* Saied says his actions are constitutional
* France demands new PM and cabinet be named quickly
* Judicial probes into parties could complicate crisis (Recasts with Saied comments on economy, corruption, COVID-19 and television station)
By Tarek Amara
Saied justified the moves, which included dismissing the prime minister and suspending parliament, by citing a surging pandemic and misgovernance, saying he had acted to save the country from corruption and plots to sow civil strife.
Public anger had been growing in Tunisia over the political paralysis that had stopped any coherent response to the pandemic and after years of economic hardship and declining public services.

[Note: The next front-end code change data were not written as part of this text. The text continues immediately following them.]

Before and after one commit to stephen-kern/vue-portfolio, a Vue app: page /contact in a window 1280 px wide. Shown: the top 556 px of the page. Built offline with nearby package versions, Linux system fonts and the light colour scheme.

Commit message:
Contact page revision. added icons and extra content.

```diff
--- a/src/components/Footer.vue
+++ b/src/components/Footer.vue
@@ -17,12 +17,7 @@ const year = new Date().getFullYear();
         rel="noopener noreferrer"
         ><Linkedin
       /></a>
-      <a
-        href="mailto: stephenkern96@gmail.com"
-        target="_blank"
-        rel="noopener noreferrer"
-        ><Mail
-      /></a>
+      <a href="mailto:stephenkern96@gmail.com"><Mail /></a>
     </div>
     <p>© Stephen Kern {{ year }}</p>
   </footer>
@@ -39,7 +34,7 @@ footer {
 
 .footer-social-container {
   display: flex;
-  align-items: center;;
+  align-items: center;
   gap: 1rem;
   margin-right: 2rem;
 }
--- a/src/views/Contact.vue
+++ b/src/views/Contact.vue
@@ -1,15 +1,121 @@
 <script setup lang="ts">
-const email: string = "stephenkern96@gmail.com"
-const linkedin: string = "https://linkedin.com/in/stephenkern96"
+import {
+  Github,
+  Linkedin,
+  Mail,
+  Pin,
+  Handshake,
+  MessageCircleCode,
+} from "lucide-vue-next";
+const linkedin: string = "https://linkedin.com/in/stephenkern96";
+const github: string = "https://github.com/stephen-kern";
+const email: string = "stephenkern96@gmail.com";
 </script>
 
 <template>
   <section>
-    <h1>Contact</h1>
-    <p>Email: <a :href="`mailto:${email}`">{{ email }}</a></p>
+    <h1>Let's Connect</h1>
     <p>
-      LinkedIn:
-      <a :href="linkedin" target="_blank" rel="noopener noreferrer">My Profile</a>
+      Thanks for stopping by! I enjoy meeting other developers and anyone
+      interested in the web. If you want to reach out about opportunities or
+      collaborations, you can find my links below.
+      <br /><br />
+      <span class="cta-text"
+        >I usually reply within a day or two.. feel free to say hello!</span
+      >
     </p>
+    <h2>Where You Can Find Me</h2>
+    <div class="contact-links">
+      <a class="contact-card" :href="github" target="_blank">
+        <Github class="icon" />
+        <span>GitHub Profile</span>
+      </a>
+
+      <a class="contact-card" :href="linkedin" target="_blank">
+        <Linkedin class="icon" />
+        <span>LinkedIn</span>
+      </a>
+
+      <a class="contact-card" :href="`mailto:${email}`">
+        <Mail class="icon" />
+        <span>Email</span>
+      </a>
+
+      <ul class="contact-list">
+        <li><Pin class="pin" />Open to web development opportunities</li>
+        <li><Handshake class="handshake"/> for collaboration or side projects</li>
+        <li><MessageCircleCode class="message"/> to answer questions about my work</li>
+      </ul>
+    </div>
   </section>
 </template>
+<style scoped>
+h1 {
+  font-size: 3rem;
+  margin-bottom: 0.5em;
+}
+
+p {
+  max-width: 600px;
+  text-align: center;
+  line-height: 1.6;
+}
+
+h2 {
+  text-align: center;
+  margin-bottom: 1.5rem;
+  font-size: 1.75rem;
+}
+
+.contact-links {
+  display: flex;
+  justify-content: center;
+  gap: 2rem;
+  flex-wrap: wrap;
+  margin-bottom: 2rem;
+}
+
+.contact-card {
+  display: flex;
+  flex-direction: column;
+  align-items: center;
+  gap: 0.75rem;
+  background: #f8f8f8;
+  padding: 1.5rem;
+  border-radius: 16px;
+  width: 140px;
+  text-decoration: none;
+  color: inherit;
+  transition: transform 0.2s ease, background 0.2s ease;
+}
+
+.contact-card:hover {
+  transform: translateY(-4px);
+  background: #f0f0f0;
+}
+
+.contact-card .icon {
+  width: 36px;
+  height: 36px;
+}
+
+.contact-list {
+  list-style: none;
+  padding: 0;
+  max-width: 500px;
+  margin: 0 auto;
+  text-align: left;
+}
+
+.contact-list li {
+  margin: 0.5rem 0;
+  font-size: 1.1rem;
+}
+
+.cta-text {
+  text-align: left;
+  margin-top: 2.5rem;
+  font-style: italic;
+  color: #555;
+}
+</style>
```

France said on Wednesday it was paramount that Saied quickly name a new prime minister and cabinet, while civil society groups including the powerful labour union have said he must produce a roadmap to exit the crisis within a month.
A decade after ending autocratic rule through a popular uprising, Tunisia faces the sternest test yet to its democratic system and Western countries that have applauded its political transition have expressed concern.
Saied, who says his actions are constitutional but has yet to set out his next steps, has been urged by the United States to stick to democratic principles. He met security chiefs on Wednesday, the presidency said.
Backed by the army, Saied’s actions included suspending parliament for 30 days. Opponents including the Islamist Ennahda party, parliament’s biggest, have accused him of a power grab.
On Wednesday he replaced the head of the television station after an incident in which two guests on a current affairs programme said they had been denied entry to the building.
The United States on Monday pressed Tunisia to maintain “scrupulous respect for freedom of expression” after police raided a foreign news bureau, but on Wednesday a New York Times reporter said police had detained her for two hours when out working in Tunis.
Late on Wednesday the presidency published a video showing Saied telling the head of a business union that “wrong economic choices” had caused major financial problems.
Tunisia is seeking a loan agreement from the International Monetary Fund to finance its projected budget deficit and debt repayments.
Saied in the video called on traders to reduce prices of goods and warned them against speculating or hoarding. He also targeted business figure accused of corruption, saying that 460 people had stolen 13.5 billion dinars ($4.8 billion) of public money.
The judiciary had earlier said it was investigating the two biggest parties in parliament, Ennahda and Heart of Tunisia, on suspicion of receiving foreign funds during the 2019 election campaign.
The judiciary, widely seen in Tunisia as independent from politics, said its investigation started 10 days before the president’s moves.
Ennahda, a moderate Islamist party that has become the focal point of opposition to Saied’s seizure of powers after its leader parliament speaker Rached Ghannouchi accused him of conducting a coup, denied committing any violations.
Heart of Tunisia could not be reached for comment.
Though Ennahda called on Sunday for supporters to come out on the streets against Saied’s actions, it has since called for calm and sought national dialogue.
There was no sign of protests or other disturbances on Wednesday, although a heavier security presence was in place in central Tunis. The army also remains at the parliament, government and television buildings it surrounded on Sunday.
Saied reiterated a long-standing rule banning gatherings of more than three people in public, but there was no sign it was being enforced as people moved and gathered normally.
Saied has also tightened some existing COVID-19 restrictions including a nightly curfew and ban on travel between cities.
On Wednesday he issued orders to set up a pandemic response centre to coordinate Tunisia’s handling of the COVID-19 crisis, the presidency said.
(Reporting by Tarek Amara; Additional reporting by Dominique Vidalon in Paris; Writing by Angus McDowall and Tom Perry; Editing by Emelia Sithole-Matarise, Alison Williams and Richard Pullin)